"We're going to hit American land, for sure, because the main reason I decided to give up was that all of the rattan ropes were gradually decomposing since they had not been handled with the solution,” he said. “Although the raft could have continued for another month, I had to make the difficult decision due to the safety of my crew members."
Binh, the co-translator of Severin’s book, said the human element was what he liked most in the process of translating this book.
“Tim completed his task very well as an organizer and a respected leader who was able to unite a group of many people from different countries and cultures, including Loi, who played a key role in manning the raft."
A former shipbuilding engineer who spent two decades studying the maritime sector, Do Thai Binh said that the sea spirit of the Vietnamese people should be promoted in many ways.
Binh revealed that he will translate two books on the maritime sector written by two French authors at the beginning of the 20th century.
The books are penned by two authors who studied the country’s shipbuilding and maritime industry closely and in a very scientific manner, Binh said. "In my capability, as I’m old now (73 years old), I chose to translate books to raise awareness of the local maritime industry,” the translator explained.
He believes a coastal country like Vietnam will only become truly strong when it can popularize swimming, diving, sailing techniques, and the affinity with the sea among its people.
“There should be Vietnamese archaeologists willing to dive deep into the sea to learn the ancient seafaring traditions of their ancestors," Binh said.

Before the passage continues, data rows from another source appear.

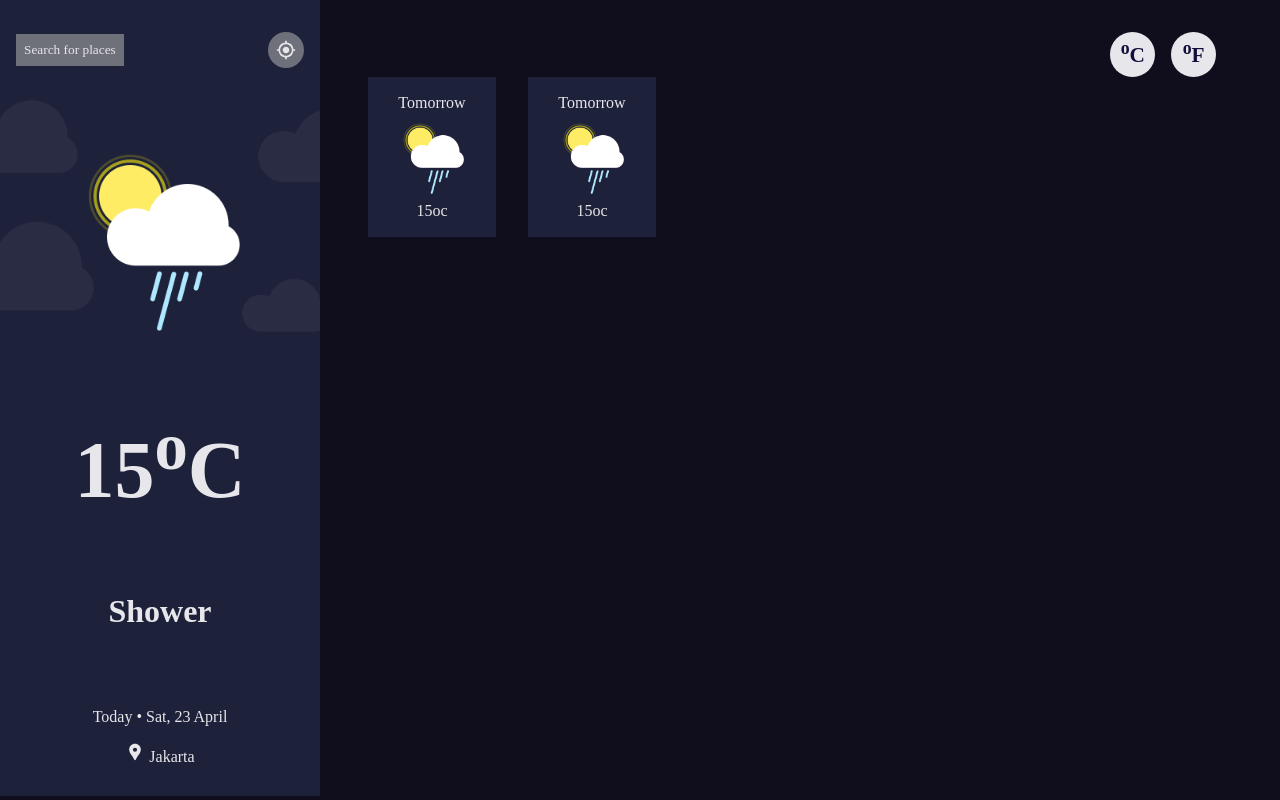
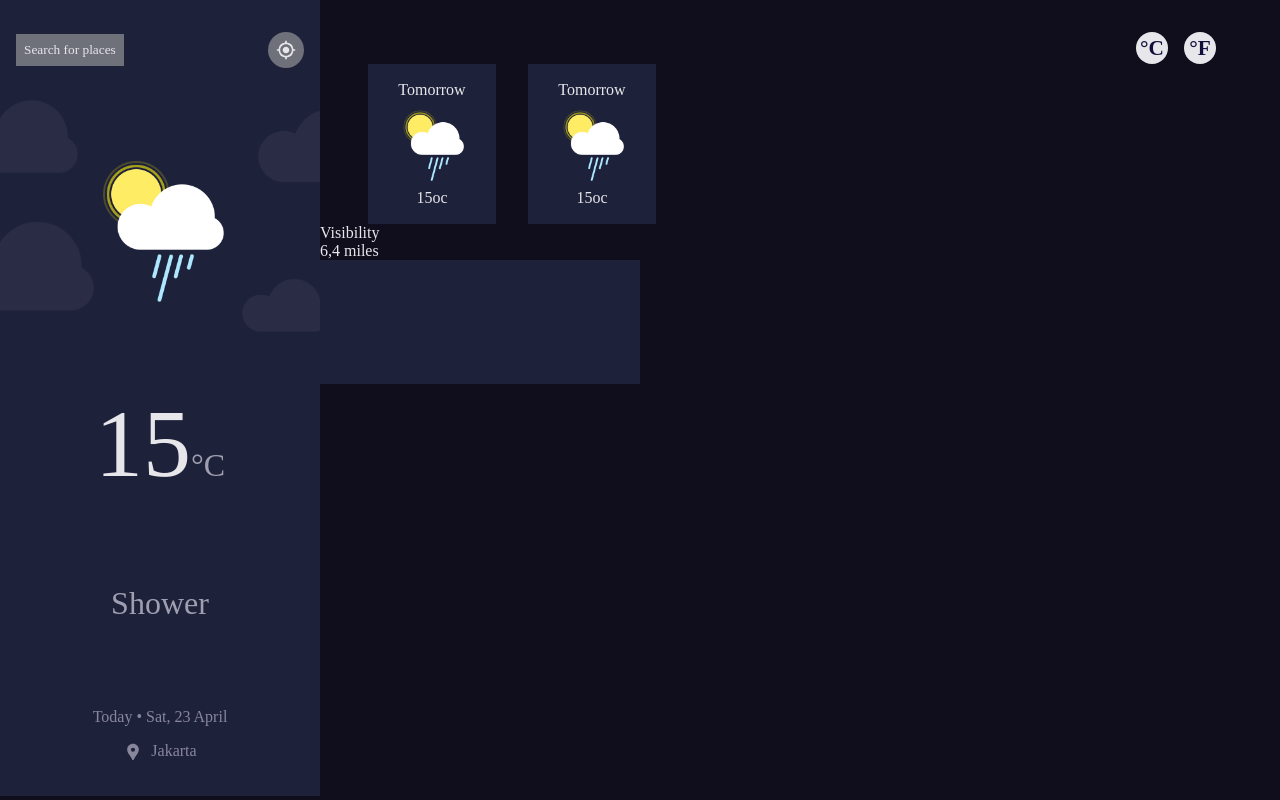
Before and after one commit to youhane/weather-app-challenge, a React (Create React App) app: page / in a window 1280 px wide. Built offline with nearby package versions, Linux system fonts and the light colour scheme; no server answers.

Commit message:
[add] added and fixed ui styling

```diff
--- a/src/Components/CircleButton/CircleButton.style.js
+++ b/src/Components/CircleButton/CircleButton.style.js
@@ -1,16 +1,19 @@
 import styled from "@emotion/styled";
 
 export const Wrapper = styled('div')`
-    text-align: center;
+    display: flex;
+    align-items: center;
+    justify-content: center;
     font-weight: 700;
     font-size: 16pt;
     width: 2rem;
     height: 2rem;
-    padding: .4rem;
     border-radius: 50%;
 
     background: #E7E7EB;
     color: #110E3C;
+
+    /* Active */
     /* background: #585676; */
     /* color: #E7E7EB; */
 
--- a/src/Components/CircleButton/CircleButton.tsx
+++ b/src/Components/CircleButton/CircleButton.tsx
@@ -7,6 +7,6 @@ interface CircleButtonProps {
 
 export const CircleButton: React.FC<CircleButtonProps> = ({temp}) => {
   return (
-    <Wrapper><sup>o</sup>{temp}</Wrapper>
+    <Wrapper>°{temp}</Wrapper>
   )
 }
--- /dev/null
+++ b/src/Components/HighlightCard/HighlightCard.style.js
@@ -0,0 +1,10 @@
+import styled from "@emotion/styled";
+
+export const Wrapper = styled('div')`
+    background: #1E213A;
+    width: 20rem;
+    height: 10rem;
+
+    display: flex;
+    flex-direction: column;
+`
--- /dev/null
+++ b/src/Components/HighlightCard/HighlightCard.tsx
@@ -0,0 +1,22 @@
+import React from 'react'
+import { Wrapper } from './HighlightCard.style'
+
+interface HightlightCardProps {
+    name: String
+    value: String
+    windStatus?: Boolean
+    humidity?: Boolean
+}
+
+export const HighlightCard: React.FC<HightlightCardProps> = ({ name, value, windStatus = false, humidity = false }) => {
+    return (
+        <Wrapper>
+            <p>
+                {name}
+            </p>
+            <p>
+                {value}
+            </p>
+        </Wrapper>
+    )
+}
--- /dev/null
+++ b/src/Components/Highlights/Highlights.style.js
@@ -0,0 +1,5 @@
+import styled from "@emotion/styled";
+
+export const Wrapper = styled('div')`
+
+`
--- /dev/null
+++ b/src/Components/Highlights/Highlights.tsx
@@ -0,0 +1,11 @@
+import React from 'react'
+import { HighlightCard } from '../HighlightCard/HighlightCard'
+import { Wrapper } from './Highlights.style'
+
+export default function Highlights() {
+  return (
+    <Wrapper>
+        <HighlightCard name='Visibility' value='6,4 miles'/>
+    </Wrapper>
+  )
+}
--- a/src/Components/LeftDisplay/LeftDisplay.style.js
+++ b/src/Components/LeftDisplay/LeftDisplay.style.js
@@ -48,15 +48,24 @@ export const Middle = styled('div')`
   text-align: center;
 
   h1{
-    font-size: 5rem;
+    font-size: 6rem;
+    font-weight: 500;
+    color: #E7E7EB;
   }
 
   h2{
     font-size: 2rem;
+    font-weight: 500;
+    color: #A09FB1;
+  }
+
+  span{
+    color: #A09FB1;
+    font-size: 2rem;
   }
 
   img{
-    width: 50%;
+    width: 40%;
   }
 `
 
@@ -66,4 +75,12 @@ export const Bottom = styled('div')`
   flex-direction: column;
   align-items: center;
   gap: 1rem;
+  color: #88869D;
+
+  *{
+    color: #88869D;
+    display: flex;
+    gap: .5rem;
+    justify-content: center;
+  }
 `
--- a/src/Components/LeftDisplay/LeftDisplay.tsx
+++ b/src/Components/LeftDisplay/LeftDisplay.tsx
@@ -36,7 +36,7 @@ export default function LeftDisplay() {
         </Top>
         <Middle>
           <img src={Shower} alt="shower" />
-          <h1>15<span><sup>o</sup>C</span></h1>
+          <h1>15<span>°C</span></h1>
           <h2>Shower</h2>
         </Middle>
         <Bottom>
--- a/src/Components/RightDisplay/RightDisplay.tsx
+++ b/src/Components/RightDisplay/RightDisplay.tsx
@@ -3,6 +3,7 @@ import TempButtons from '../TempButtons/TempButtons'
 import { WeatherCard } from '../WeatherCard/WeatherCard'
 import Shower from '../../assets/icons/Shower.png';
 import { WeatherCards } from './RightDisplay.style';
+import Highlights from '../Highlights/Highlights';
 
 export default function RightDisplay() {
   return (
@@ -12,6 +13,7 @@ export default function RightDisplay() {
         <WeatherCard day='Tomorrow' img={Shower} temp='15'/>
         <WeatherCard day='Tomorrow' img={Shower} temp='15'/>
       </WeatherCards>
+      <Highlights/>
     </div>
   )
 }
```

"It is a maritime nation with a maritime spirit that can form a basis for the protection of its sea sovereignty.”